_SOURCE MATERIAL_:

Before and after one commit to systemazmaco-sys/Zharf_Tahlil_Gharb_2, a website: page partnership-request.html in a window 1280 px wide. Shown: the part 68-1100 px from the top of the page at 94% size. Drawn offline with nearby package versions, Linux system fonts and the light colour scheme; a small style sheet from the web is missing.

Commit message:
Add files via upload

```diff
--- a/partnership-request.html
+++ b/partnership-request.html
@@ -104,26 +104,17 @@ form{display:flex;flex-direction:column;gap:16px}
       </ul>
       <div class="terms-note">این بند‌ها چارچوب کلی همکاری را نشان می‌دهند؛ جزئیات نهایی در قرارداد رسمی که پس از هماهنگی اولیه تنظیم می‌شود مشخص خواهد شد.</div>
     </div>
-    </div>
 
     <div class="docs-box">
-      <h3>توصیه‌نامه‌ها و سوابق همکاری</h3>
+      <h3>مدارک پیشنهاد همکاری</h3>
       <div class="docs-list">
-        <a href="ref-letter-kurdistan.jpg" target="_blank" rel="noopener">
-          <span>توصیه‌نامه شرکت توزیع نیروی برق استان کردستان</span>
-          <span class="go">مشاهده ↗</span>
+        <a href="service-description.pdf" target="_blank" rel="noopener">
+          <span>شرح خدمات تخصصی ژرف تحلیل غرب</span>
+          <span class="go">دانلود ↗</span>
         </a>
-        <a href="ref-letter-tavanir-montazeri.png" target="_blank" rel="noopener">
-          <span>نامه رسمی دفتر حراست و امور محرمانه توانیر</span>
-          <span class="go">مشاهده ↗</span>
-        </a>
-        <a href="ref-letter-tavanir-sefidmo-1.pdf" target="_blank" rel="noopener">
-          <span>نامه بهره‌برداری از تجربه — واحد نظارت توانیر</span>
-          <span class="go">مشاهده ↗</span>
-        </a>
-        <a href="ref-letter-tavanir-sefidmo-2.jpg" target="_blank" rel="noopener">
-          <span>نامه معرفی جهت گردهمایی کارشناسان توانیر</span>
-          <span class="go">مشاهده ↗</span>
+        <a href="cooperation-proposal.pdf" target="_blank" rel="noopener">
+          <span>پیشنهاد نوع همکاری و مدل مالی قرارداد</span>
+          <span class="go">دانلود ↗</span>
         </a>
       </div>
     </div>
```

_WHAT TO WORK ON_: Exactly and without omission, set down every entry.

_RESPONSE AREA_:
Before and after one commit to systemazmaco-sys/Zharf_Tahlil_Gharb_2, a website: page partnership-request.html in a window 1280 px wide. Shown: the part 68-1100 px from the top of the page at 94% size. Drawn offline with nearby package versions, Linux system fonts and the light colour scheme; a small style sheet from the web is missing.

Commit message:
Add files via upload

```diff
--- a/partnership-request.html
+++ b/partnership-request.html
@@ -104,26 +104,17 @@ form{display:flex;flex-direction:column;gap:16px}
       </ul>
       <div class="terms-note">این بند‌ها چارچوب کلی همکاری را نشان می‌دهند؛ جزئیات نهایی در قرارداد رسمی که پس از هماهنگی اولیه تنظیم می‌شود مشخص خواهد شد.</div>
     </div>
-    </div>
 
     <div class="docs-box">
-      <h3>توصیه‌نامه‌ها و سوابق همکاری</h3>
+      <h3>مدارک پیشنهاد همکاری</h3>
       <div class="docs-list">
-        <a href="ref-letter-kurdistan.jpg" target="_blank" rel="noopener">
-          <span>توصیه‌نامه شرکت توزیع نیروی برق استان کردستان</span>
-          <span class="go">مشاهده ↗</span>
+        <a href="service-description.pdf" target="_blank" rel="noopener">
+          <span>شرح خدمات تخصصی ژرف تحلیل غرب</span>
+          <span class="go">دانلود ↗</span>
         </a>
-        <a href="ref-letter-tavanir-montazeri.png" target="_blank" rel="noopener">
-          <span>نامه رسمی دفتر حراست و امور محرمانه توانیر</span>
-          <span class="go">مشاهده ↗</span>
-        </a>
-        <a href="ref-letter-tavanir-sefidmo-1.pdf" target="_blank" rel="noopener">
-          <span>نامه بهره‌برداری از تجربه — واحد نظارت توانیر</span>
-          <span class="go">مشاهده ↗</span>
-        </a>
-        <a href="ref-letter-tavanir-sefidmo-2.jpg" target="_blank" rel="noopener">
-          <span>نامه معرفی جهت گردهمایی کارشناسان توانیر</span>
-          <span class="go">مشاهده ↗</span>
+        <a href="cooperation-proposal.pdf" target="_blank" rel="noopener">
+          <span>پیشنهاد نوع همکاری و مدل مالی قرارداد</span>
+          <span class="go">دانلود ↗</span>
         </a>
       </div>
     </div>
```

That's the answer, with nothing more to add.